(Data items)
********
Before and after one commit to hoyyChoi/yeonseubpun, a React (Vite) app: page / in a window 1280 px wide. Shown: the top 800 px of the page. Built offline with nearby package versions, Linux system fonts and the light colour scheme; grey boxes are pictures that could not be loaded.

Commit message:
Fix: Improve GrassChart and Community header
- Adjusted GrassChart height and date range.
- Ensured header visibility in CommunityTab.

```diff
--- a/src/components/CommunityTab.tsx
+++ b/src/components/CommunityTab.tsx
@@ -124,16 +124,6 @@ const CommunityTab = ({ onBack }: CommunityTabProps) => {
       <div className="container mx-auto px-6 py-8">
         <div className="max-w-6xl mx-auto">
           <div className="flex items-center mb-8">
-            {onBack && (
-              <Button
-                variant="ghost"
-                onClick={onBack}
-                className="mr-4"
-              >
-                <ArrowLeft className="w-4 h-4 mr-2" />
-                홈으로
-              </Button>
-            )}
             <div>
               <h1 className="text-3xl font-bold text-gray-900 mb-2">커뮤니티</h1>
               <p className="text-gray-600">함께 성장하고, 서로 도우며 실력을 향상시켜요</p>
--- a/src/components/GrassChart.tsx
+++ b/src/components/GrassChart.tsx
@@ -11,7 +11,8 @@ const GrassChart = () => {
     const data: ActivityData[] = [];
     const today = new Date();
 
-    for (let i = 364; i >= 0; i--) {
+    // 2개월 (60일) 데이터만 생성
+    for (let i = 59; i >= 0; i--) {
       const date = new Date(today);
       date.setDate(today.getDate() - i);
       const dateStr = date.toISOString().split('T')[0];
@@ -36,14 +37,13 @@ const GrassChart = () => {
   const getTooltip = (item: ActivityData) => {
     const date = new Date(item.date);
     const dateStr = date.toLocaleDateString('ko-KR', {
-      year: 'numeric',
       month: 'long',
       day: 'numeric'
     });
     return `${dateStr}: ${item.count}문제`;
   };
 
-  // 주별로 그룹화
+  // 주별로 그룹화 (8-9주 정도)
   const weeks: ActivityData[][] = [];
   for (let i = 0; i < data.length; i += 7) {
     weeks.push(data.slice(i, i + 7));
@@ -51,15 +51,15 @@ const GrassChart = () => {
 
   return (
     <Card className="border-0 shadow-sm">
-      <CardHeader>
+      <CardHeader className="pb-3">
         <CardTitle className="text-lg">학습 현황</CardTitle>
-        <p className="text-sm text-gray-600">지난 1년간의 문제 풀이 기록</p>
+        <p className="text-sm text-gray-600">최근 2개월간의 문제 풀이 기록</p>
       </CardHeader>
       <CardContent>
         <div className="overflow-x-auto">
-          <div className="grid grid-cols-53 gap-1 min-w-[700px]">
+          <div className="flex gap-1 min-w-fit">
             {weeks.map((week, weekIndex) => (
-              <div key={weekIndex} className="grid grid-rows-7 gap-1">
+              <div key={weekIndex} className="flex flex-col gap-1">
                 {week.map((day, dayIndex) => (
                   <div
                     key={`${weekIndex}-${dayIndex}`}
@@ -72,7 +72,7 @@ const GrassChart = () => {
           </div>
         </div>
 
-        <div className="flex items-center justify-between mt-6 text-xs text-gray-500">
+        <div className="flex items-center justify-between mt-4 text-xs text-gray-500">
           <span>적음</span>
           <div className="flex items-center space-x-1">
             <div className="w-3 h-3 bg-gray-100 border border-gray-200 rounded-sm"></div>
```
********
▶ Work order:
Look through the records and copy down every line that holds "text".

▶ Reply:
               <h1 className="text-3xl font-bold text-gray-900 mb-2">커뮤니티</h1>
               <p className="text-gray-600">함께 성장하고, 서로 도우며 실력을 향상시켜요</p>
         <CardTitle className="text-lg">학습 현황</CardTitle>
-        <p className="text-sm text-gray-600">지난 1년간의 문제 풀이 기록</p>
+        <p className="text-sm text-gray-600">최근 2개월간의 문제 풀이 기록</p>
-        <div className="flex items-center justify-between mt-6 text-xs text-gray-500">
+        <div className="flex items-center justify-between mt-4 text-xs text-gray-500">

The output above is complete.